focal lesion in brain (SOL)
diffuse lesion in brain (oedema)
increased venous volume
physiological (hypoxia, hypercapnia, pain)

3

what is hydrocephalus

accumulation of excessive CSF within the ventricular system of the brain

4

what is the normal volume of CSF

120-150 mls

5

how much CSF is made per day

500ml

6

where is CSF produced

by the choroid plexus in the lateral and fourth ventricles of the brain

7

what absorbs CSF

arachnoid granulations

8

what does the CSF usually contain

lymphocytes <4 cells
neutrophils 0
protein < 0.4 g/l
glucose >2.2 mmol/l
no RBCs

9

what does increased lymphocytes in CSF mean

inflammation/ infection

10

what does increased polymorphs in CSF mean

bacterial meningitis

11

what can cause hydrocephalus

obstruction to CSF flow (inflammation, pus and tumours)
decreased resorption of CSF (post SAH, meningitis)
overproduction of CSF (v. rare: tumours of choroid plexus)

12

what is non communicating hydrocephalus

obstruction of flow of CSF occurs within ventricular system

13

what is communicating hydrocephalus

obstruction to flow of CSF outside of the ventricular system (e.g. in subarachnoid space or at the arachnoid granulations)

14

what happens if hydrocephalus occurs before/ after the closure of cranial sutures

before- cranial enlargement

after- expansion of ventricles and increased in ICP

15

what is hydrocephalus ex vacuo

dilatation of the ventricular system and a compensatory increase in CSF volume secondaryto loss of brain parenchyma (e.g. in alzheimers)

16

what are the physical effects of raised ICP

• Intracranial shifts and
herniations – “Coning”
•Midline shift
•Distortion and pressure on cranial nerves and vital
neurological centres
• Impaired blood flow
• Cerebral Perfusion Pressure =
MAP – ICP
•Reduced level of consciousness

17

what are the causes of raised ICP

infections
tumours
stroke
aneurysm
epilepsy
seizures
hydrocephalus
hypoxemia
meningitis
haemorrhage

18

describe a tentorial herniation

when medial aspect of temporal lobe herniates over the tentorial cerebellum

=compression of CN 3 (pupillary dilatation and impaired eye movements on side of lesion)

19

describe a subfalcine herniation

unilateral expansion of cerebral hemisphere which displaces the singular gyrus underneath the falx cerebri= weakness and sensory loss on opposite side

20

describe a cerebellar herniation (uncal)

inferior descent of cerebellar tonsils below the foramen magnum (aka coning)
=puts pressure on brain stem

21

describe a central herniation

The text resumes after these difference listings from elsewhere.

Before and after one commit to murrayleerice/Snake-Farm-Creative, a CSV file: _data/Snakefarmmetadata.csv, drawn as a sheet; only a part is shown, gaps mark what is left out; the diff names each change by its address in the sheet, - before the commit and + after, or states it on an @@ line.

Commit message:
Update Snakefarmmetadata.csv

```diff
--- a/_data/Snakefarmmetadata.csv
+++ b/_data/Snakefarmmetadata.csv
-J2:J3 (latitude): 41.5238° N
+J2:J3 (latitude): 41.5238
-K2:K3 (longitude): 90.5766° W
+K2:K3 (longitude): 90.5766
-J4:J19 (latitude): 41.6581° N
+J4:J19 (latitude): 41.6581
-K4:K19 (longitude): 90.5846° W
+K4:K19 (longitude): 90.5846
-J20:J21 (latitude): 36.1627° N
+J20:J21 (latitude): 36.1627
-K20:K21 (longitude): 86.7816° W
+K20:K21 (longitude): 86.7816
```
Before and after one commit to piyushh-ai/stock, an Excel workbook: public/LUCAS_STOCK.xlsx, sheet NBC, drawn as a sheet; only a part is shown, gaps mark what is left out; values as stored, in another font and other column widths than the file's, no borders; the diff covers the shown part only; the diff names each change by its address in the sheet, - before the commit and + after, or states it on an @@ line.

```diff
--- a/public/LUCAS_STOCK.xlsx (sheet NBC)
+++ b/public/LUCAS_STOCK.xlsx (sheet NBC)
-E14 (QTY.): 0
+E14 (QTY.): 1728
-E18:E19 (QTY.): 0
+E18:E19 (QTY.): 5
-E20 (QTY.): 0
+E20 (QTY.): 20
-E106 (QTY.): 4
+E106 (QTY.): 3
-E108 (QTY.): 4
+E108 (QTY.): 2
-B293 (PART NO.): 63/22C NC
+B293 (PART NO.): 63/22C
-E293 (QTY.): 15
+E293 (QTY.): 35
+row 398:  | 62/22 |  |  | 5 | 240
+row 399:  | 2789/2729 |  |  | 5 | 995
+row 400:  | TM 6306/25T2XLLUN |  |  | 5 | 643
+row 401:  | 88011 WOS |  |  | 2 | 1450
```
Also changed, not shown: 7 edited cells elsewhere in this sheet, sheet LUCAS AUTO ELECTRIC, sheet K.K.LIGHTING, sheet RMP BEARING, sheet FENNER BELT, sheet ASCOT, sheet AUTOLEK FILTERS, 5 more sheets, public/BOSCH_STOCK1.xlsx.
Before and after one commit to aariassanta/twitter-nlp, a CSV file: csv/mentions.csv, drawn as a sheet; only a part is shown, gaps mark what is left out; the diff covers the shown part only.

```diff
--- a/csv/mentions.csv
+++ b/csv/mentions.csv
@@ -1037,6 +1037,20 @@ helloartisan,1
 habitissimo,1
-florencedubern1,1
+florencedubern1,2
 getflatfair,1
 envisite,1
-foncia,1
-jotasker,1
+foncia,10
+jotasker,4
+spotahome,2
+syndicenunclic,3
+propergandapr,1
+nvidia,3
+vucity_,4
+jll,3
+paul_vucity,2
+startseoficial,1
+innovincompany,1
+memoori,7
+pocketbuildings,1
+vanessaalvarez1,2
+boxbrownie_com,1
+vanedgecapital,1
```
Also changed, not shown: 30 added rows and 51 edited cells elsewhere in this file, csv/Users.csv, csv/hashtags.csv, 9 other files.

the diencephalon and parts of the temporal lobes of both of the cerebral hemispheres are squeezed through a notch in the tentorium cerebelli

22

describe a transcalvarial herniations

herniation through any defect in the skull (e.g. following fracture)

23

what are the clinical signs of raised ICP

papilloedema
headache
neck stiffness
N&V

24

what are the most common space occupying lesions

tumours
abscess
haematomas
localised swelling (swelling and oedema around cerebral infarct)

25

what are the most common clinical presentations of tumours

focal symptoms
headache (worse in morning)
vomiting
seizures
visual disturbances
papilloedema

26

where do most brain tumours in children occur

below the tentorium cerebelli

27

where do most brain tumours in adults occur

above the tentorium cerebelli

28

what are the commonest cancers to mets to brain

breast, bronchus, kidney, thyroid, colon, malignant

29

how are brain tumours graded

mitosis
neovascularisation
necrosis
atypia
cellularity

30

what are the most common types of malignant primary brain tumour

astrocytomas

oligodendrogliomas
medulloblastoma (most common in children)